10abayesian inference10abody burden10aEnvironmental Chemistry, Exposure and Risk Group10ahuman milk biomonitoring10aindoor environment department10alactational transfer10apcb 15310aphysiologically-based pharmacokinetic modeling10apollutant fate and transport modeling10apoly-chlorinated biphenyls10areverse dosimetry1 aRedding, Laurel, E.1 aSohn, Michael, D.1 aMcKone, Thomas, E.1 aWang, Shu-Li1 aHsieh, Dennis, P.H.1 aYang, Raymond, S. H. uhttps://ses.lbl.gov/publications/population-physiologically-based02408nas a2200241 4500008004100000022001400041245007200055210006900127260001200196300000900208490000700217520168500224653002201909653002201931653001601953653002801969653001301997100002502010700002302035700002402058700001402082856007002096 2001 eng d a1436-324000aInfluential input classification in probabilistic multimedia models0 aInfluential input classification in probabilistic multimedia mod c03/2001 a1-170 v153 aMonte Carlo analysis is a statistical simulation method that is often used to assess and quantify the outcome variance in complex environmental fate and effects models. Total outcome variance of these models is a function of (1) the variance (uncertainty and/or variability) associated with each model input and (2) the sensitivity of the model outcome to changes in the inputs. To propagate variance through a model using Monte Carlo techniques, each variable must be assigned a probability distribution. The validity of these distributions directly influences the accuracy and reliability of the model outcome. To efficiently allocate resources for constructing distributions one should first identify the most influential set of variables in the model. Although existing sensitivity and uncertainty analysis methods can provide a relative ranking of the importance of model inputs, they fail to identify the minimum set of stochastic inputs necessary to sufficiently characterize the outcome variance. In this paper, we describe and demonstrate a novel sensitivity/uncertainty analysis method for assessing the importance of each variable in a multimedia environmental fate model. Our analyses show that for a given scenario, a relatively small number of input variables influence the central tendency of the model and an even smaller set determines the spread of the outcome distribution. For each input, the level of influence depends on the scenario under consideration. This information is useful for developing site specific models and improving our understanding of the processes that have the greatest influence on the variance in outcomes from multimedia models.
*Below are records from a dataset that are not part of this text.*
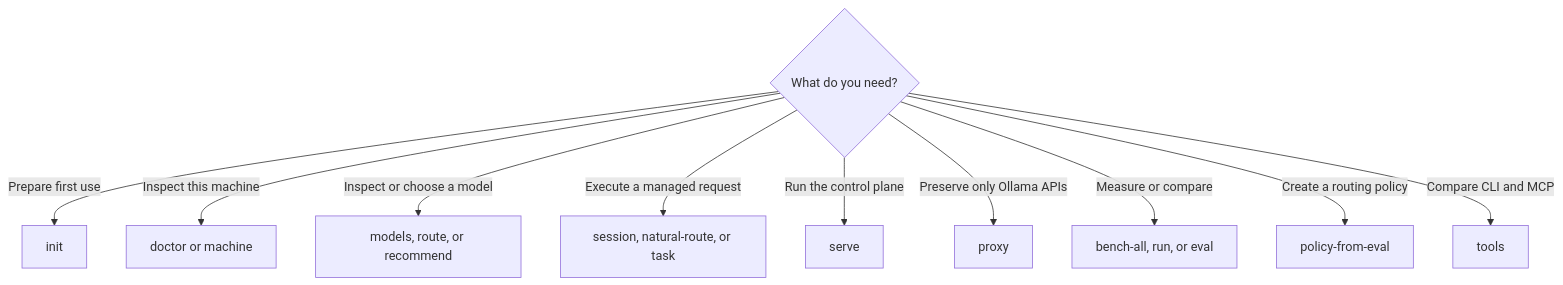
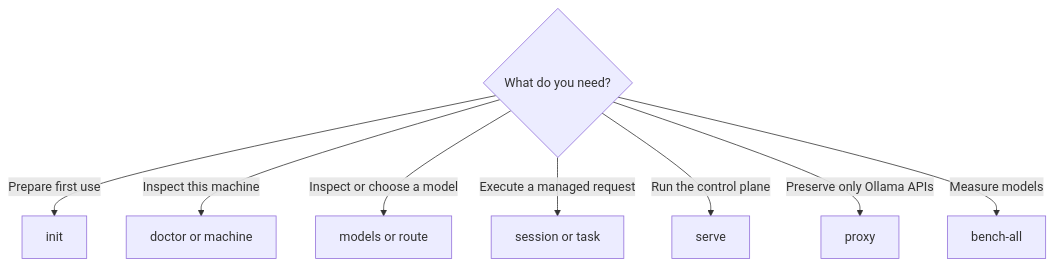
One commit to bgauryy/FreeLlama changed the first of 2 diagrams in docs/CLI.md. Above: the diagram before and after it, drawn with Mermaid. The commit also changed other lines of this file and 351 other files, not shown here.

````diff
--- a/docs/CLI.md
+++ b/docs/CLI.md
@@ -10,13 +10,11 @@
 ```mermaid
 flowchart TD
     Q{"What do you need?"}
     Q -->|"Prepare first use"| I["init"]
     Q -->|"Inspect this machine"| D["doctor or machine"]
-    Q -->|"Inspect or choose a model"| M["models, route, or recommend"]
-    Q -->|"Execute a managed request"| T["session, natural-route, or task"]
+    Q -->|"Inspect or choose a model"| M["models or route"]
+    Q -->|"Execute a managed request"| T["session or task"]
     Q -->|"Run the control plane"| S["serve"]
     Q -->|"Preserve only Ollama APIs"| P["proxy"]
-    Q -->|"Measure or compare"| B["bench-all, run, or eval"]
-    Q -->|"Create a routing policy"| E["policy-from-eval"]
-    Q -->|"Compare CLI and MCP"| L["tools"]
+    Q -->|"Measure models"| B["bench-all"]
 ```
````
10aError propagation10amodel development10aMonte Carlo10amultimedia mass balance10avariance1 aMaddalena, Randy, L.1 aMcKone, Thomas, E.1 aHsieh, Dennis, P.H.1 aGeng, Shu uhttps://ses.lbl.gov/publications/influential-input-classification01644nas a2200157 4500008004100000245008300041210006900124260001200193300001200205490000700217520112300224100002201347700002301369700002401392856007001416 1996 eng d00aThe Use of the Molecular Connectivity Index for Estimating Biotransfer Factors0 aUse of the Molecular Connectivity Index for Estimating Biotransf c02/1996 a984-9890 v303 aBiotransfer factors (BTFs) represent the ratio of the concentration of a chemical found in animal tissues such as beef or milk to the animal's daily intake of that chemical. Using currently available citations for BTFs in meat and milk, the use of molecular connectivity indices (MCIs) as a quantitative structureâˆ’activity relationship (QSAR) for predicting the BTFs for organic chemicals is evaluated. Based on a statistical evaluation of correlation, residual error, and cross validation, this evaluation reveals that the MCI provides both higher reliability and a fast and cost-effective method for predicting the potential biotransfer of a chemical from environmental media into food. When compared to the use of *K*_{ow} as a predictor of BTFs, the analysis here indicates that MCI can substantially increase the reliability with which BTFs can be estimated.